__The problem__. Say how many lines in the records contain the string "blackjackDeal", giving the number by itself.

__Dataset content__.
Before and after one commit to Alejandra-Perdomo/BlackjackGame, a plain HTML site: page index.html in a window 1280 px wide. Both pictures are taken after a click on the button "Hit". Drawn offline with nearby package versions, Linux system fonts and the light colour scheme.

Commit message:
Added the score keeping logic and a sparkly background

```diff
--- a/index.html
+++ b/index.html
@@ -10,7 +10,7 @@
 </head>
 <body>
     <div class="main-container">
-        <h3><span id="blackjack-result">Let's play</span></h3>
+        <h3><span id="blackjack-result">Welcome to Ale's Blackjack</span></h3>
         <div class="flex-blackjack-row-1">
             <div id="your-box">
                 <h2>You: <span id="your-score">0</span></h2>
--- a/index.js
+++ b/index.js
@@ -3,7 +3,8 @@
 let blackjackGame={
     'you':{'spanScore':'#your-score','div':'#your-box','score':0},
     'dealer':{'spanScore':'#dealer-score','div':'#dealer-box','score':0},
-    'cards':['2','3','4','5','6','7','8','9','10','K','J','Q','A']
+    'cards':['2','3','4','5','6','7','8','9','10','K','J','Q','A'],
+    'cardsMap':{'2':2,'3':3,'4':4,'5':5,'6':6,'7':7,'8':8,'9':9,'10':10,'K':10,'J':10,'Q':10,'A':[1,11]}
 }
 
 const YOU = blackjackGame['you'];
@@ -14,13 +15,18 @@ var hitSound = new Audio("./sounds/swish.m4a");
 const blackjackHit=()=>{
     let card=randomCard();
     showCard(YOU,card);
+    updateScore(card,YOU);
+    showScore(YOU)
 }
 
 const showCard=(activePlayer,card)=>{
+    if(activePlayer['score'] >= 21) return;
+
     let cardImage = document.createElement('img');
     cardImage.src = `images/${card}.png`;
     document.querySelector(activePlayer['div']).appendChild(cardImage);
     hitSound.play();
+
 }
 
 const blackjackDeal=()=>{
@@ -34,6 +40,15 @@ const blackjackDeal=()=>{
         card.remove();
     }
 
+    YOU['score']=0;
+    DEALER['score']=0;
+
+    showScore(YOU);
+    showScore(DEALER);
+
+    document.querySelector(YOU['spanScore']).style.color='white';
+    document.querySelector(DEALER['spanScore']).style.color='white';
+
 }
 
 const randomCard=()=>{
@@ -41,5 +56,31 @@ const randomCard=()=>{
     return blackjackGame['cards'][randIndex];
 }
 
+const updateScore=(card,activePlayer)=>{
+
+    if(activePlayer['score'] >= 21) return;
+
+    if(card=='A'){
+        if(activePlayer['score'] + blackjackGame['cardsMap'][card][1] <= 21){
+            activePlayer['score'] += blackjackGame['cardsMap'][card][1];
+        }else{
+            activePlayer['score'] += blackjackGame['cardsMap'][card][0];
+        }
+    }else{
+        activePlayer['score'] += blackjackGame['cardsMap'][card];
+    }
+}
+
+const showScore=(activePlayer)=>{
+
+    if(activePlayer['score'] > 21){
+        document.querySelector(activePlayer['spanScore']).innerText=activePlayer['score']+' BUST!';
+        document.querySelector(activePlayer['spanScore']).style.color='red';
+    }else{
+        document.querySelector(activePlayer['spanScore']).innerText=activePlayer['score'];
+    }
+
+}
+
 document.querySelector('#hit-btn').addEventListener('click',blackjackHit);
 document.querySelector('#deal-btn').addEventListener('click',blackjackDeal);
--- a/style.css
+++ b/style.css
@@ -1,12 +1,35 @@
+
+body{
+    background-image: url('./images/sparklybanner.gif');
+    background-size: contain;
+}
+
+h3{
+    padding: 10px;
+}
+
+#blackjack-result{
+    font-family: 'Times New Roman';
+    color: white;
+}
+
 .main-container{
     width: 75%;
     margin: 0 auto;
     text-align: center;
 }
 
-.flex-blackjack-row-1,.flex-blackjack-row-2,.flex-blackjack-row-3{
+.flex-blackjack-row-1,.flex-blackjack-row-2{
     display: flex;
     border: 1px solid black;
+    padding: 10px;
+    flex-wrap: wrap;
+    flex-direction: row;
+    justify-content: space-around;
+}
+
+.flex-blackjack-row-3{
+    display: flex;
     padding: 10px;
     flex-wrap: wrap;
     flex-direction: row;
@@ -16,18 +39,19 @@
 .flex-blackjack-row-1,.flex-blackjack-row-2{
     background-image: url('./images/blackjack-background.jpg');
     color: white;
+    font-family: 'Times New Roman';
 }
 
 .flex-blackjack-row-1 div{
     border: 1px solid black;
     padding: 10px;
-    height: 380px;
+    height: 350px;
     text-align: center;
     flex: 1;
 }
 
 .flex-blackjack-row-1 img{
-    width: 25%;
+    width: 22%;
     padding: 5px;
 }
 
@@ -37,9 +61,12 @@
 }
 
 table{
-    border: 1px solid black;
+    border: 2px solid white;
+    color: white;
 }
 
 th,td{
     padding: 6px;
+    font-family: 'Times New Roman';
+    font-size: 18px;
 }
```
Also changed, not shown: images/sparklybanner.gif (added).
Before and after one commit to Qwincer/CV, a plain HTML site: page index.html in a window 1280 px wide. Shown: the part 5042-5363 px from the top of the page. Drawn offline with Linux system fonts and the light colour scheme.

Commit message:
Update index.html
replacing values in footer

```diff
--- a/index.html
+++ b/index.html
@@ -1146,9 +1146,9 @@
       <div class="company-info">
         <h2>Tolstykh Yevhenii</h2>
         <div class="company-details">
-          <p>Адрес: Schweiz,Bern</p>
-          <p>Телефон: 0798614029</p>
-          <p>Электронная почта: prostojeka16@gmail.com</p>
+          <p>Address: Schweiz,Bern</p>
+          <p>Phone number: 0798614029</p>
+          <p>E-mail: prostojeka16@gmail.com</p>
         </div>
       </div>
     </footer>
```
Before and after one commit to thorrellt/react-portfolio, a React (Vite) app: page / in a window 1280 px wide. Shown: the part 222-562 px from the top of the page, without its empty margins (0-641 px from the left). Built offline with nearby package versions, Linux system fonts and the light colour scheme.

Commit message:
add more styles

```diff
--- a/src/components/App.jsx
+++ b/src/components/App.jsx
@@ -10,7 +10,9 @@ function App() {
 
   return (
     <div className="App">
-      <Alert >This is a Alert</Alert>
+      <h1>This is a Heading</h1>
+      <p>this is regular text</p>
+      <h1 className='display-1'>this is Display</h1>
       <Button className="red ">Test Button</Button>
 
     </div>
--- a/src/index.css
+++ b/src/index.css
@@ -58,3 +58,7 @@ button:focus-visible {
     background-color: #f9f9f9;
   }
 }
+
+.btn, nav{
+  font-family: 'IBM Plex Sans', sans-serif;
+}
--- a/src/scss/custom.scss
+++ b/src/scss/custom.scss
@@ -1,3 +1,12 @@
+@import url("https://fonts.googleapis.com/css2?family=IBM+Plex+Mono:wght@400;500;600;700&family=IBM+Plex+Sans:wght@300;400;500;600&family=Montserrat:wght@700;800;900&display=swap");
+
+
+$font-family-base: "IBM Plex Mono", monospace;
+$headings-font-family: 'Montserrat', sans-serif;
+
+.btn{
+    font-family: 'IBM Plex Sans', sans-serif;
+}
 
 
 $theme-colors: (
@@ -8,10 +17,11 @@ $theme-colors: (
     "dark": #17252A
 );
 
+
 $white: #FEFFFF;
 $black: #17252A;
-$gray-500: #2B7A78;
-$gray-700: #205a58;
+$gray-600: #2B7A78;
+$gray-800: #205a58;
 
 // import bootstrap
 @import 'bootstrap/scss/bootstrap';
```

__Answer area__. 3